n Journal for Language Teaching = Ijenali Yekufundzisa Lulwimi = Tydskrif vir Taalonderrig - Facing up to literacy : perceptions and performance in a test of academic literacy for postgraduate students
|Article Title||Facing up to literacy : perceptions and performance in a test of academic literacy for postgraduate students|
|© Publisher:||South African Association for Language Teaching (SAALT)|
|Journal||Journal for Language Teaching = Ijenali Yekufundzisa Lulwimi = Tydskrif vir Taalonderrig|
|Affiliations||1 University of the Free State|
|Publication Date||Dec 2012|
|Pages||123 - 139|
|Keyword(s)||Academic literacy, Face validity, Language testing, Postgraduate assessment and Test construct|

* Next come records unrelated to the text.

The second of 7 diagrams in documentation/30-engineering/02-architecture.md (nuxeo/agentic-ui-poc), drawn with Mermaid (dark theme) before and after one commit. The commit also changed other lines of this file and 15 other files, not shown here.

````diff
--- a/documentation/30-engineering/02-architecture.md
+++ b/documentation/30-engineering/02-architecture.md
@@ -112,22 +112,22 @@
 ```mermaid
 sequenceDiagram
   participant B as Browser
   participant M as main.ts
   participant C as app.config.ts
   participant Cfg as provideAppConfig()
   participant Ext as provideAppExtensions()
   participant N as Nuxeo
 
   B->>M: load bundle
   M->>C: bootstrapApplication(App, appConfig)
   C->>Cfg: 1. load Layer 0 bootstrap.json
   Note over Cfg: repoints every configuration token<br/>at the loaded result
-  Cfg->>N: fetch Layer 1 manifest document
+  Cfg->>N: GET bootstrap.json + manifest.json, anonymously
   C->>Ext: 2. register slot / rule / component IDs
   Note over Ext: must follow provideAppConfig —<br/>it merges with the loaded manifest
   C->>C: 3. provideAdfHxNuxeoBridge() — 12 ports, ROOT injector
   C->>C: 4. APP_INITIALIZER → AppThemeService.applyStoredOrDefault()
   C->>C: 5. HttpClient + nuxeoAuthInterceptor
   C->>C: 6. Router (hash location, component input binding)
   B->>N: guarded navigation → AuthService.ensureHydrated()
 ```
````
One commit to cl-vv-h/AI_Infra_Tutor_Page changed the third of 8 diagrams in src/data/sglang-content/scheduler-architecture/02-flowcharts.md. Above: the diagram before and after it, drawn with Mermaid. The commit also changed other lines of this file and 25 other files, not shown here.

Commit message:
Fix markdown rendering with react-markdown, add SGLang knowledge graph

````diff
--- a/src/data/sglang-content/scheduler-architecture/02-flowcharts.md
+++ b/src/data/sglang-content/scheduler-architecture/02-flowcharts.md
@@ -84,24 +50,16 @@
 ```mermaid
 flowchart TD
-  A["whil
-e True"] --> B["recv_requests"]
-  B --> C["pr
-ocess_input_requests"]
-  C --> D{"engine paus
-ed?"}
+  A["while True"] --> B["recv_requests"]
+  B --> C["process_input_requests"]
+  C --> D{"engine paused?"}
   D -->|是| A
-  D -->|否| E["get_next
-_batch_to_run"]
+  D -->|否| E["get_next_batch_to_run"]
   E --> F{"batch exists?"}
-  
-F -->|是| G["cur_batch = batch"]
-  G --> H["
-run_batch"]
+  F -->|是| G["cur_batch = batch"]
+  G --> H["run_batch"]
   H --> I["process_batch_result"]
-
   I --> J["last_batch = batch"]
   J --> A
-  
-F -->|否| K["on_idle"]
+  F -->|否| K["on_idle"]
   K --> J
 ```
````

Language proficiency and academic literacy tests such as the National Benchmark Test (NBT) and Test of Academic Literacy Levels (TALL) are already well established assessment instruments that are widely used at universities in South Africa to assess the literacy levels of first-entry students. A more recent initiative has been the institution of language testing at postgraduate level as a means of identifying students at risk of not completing their academic studies at that more advanced level. This article examines the face validity of the Test of Academic Literacy for Postgraduate Students (TALPS) amongst a cohort of postgraduate students at the University of the Free State and the perceptions of these students as to their own levels of academic literacy. A correlation is made with the students' actual performance in the TALPS as an initial step towards gaining a measure of understanding of the low levels of academic literacy of some postgraduate students. The results of the study show that, although most of the students consider the TALPS to be fair and accurate, there is a major discrepancy between the perceptions of their own academic literacy levels and their actual test performance. Possible reasons for the disparity are gleaned from the responses provided by the students in the survey questionnaire and an analysis of their test scores. It would seem that the academic literacy levels of students may not increase substantially during the undergraduate phase of study, a phenomenon that reflects back on language issues, course electives and undergraduate teaching and assessment practices.
Article metrics loading...